- [Goal of the exercise] When a record contains an image, skip the image and retype the rest of that record exactly.

- [Listed entries]
————————

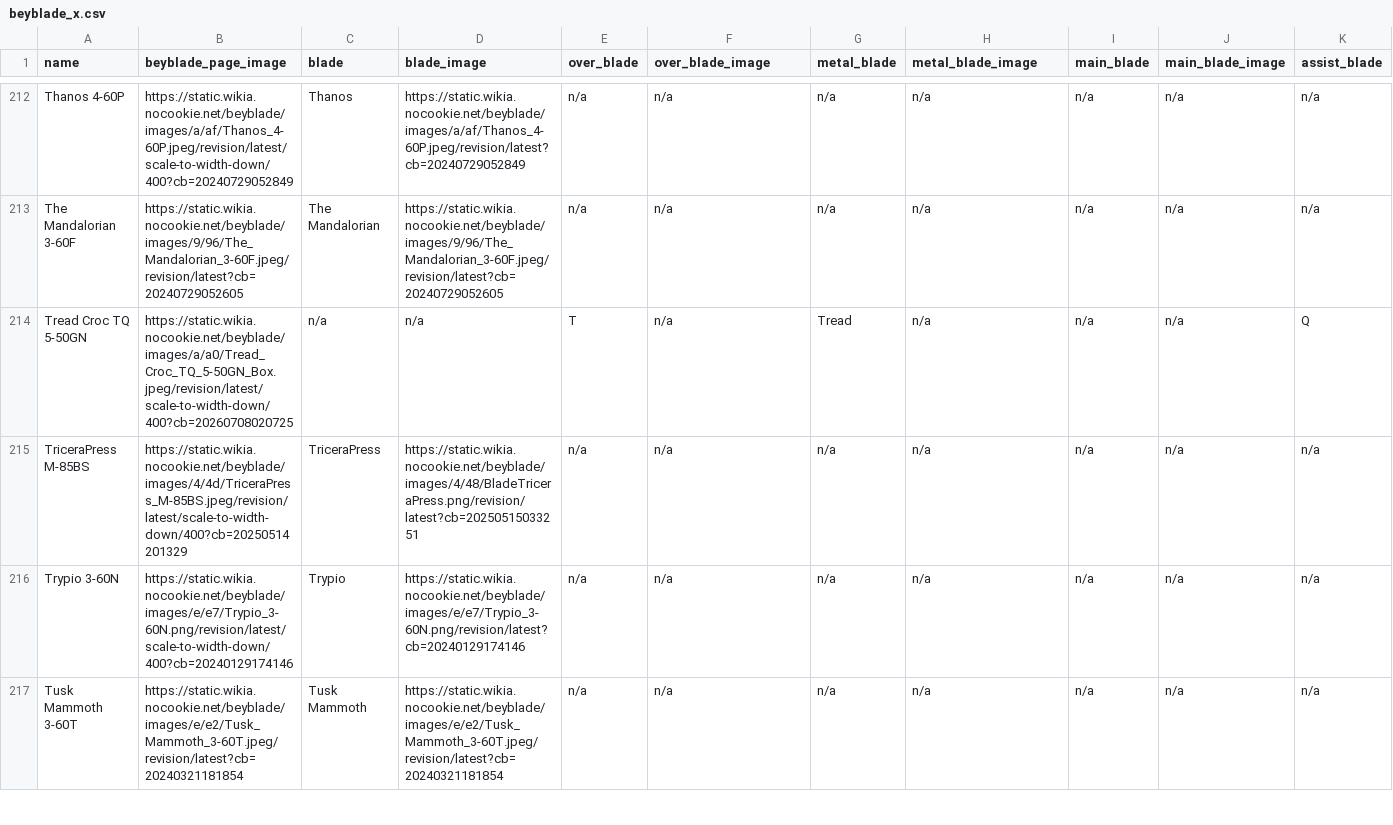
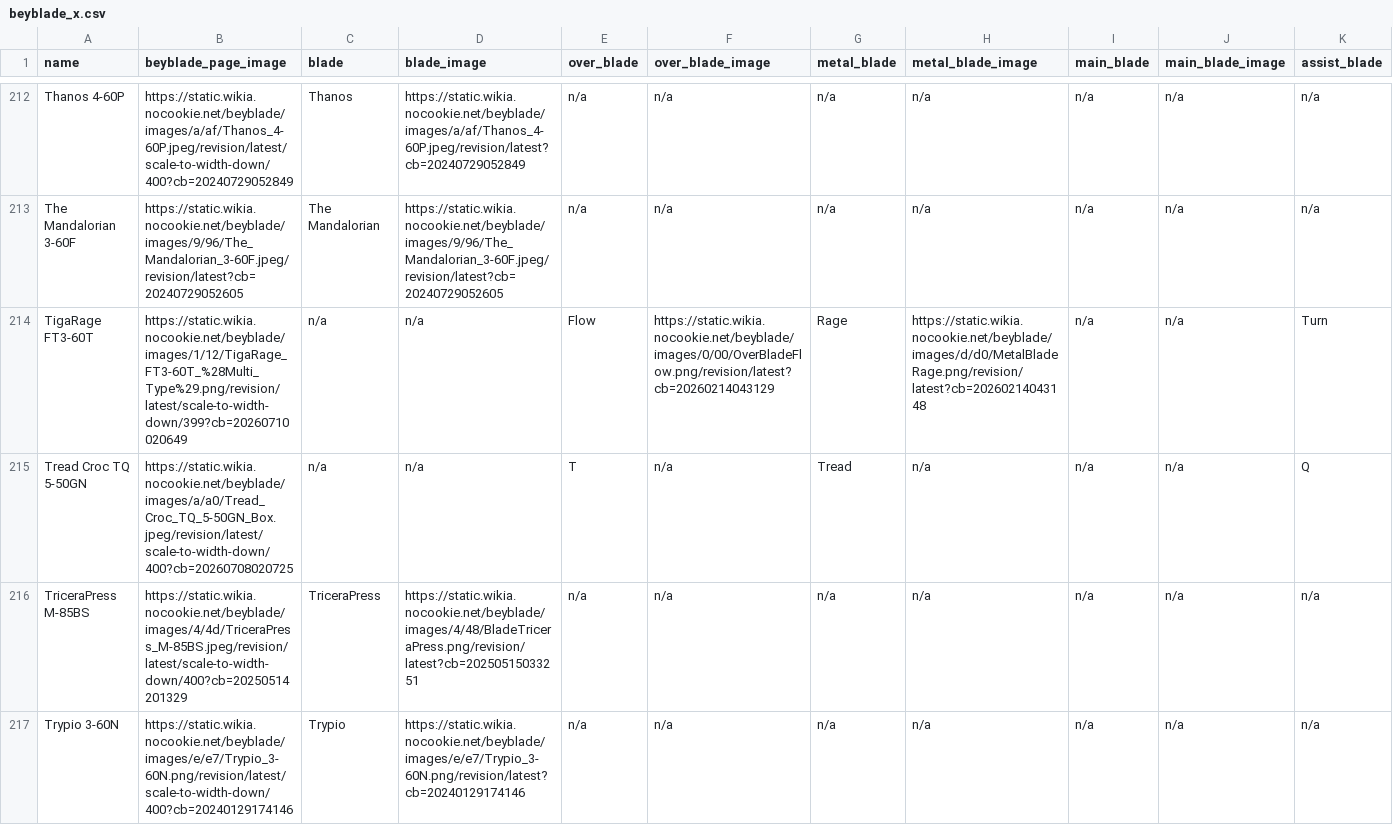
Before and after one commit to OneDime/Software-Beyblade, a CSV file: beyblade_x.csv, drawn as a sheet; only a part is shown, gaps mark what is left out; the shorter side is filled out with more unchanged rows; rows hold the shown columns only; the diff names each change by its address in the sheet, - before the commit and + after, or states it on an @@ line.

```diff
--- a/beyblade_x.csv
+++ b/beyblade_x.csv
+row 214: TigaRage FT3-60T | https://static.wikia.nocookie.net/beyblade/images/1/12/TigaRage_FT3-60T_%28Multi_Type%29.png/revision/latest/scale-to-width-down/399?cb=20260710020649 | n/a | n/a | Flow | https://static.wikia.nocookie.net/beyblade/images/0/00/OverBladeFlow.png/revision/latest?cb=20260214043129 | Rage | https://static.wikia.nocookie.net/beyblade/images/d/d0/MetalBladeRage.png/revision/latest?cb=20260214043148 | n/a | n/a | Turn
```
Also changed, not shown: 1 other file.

————————

- [Answer section]
Before and after one commit to OneDime/Software-Beyblade, a CSV file: beyblade_x.csv, drawn as a sheet; only a part is shown, gaps mark what is left out; the shorter side is filled out with more unchanged rows; rows hold the shown columns only; the diff names each change by its address in the sheet, - before the commit and + after, or states it on an @@ line.

```diff
--- a/beyblade_x.csv
+++ b/beyblade_x.csv
+row 214: TigaRage FT3-60T | https://static.wikia.nocookie.net/beyblade/images/1/12/TigaRage_FT3-60T_%28Multi_Type%29.png/revision/latest/scale-to-width-down/399?cb=20260710020649 | n/a | n/a | Flow | https://static.wikia.nocookie.net/beyblade/images/0/00/OverBladeFlow.png/revision/latest?cb=20260214043129 | Rage | https://static.wikia.nocookie.net/beyblade/images/d/d0/MetalBladeRage.png/revision/latest?cb=20260214043148 | n/a | n/a | Turn
```
Also changed, not shown: 1 other file.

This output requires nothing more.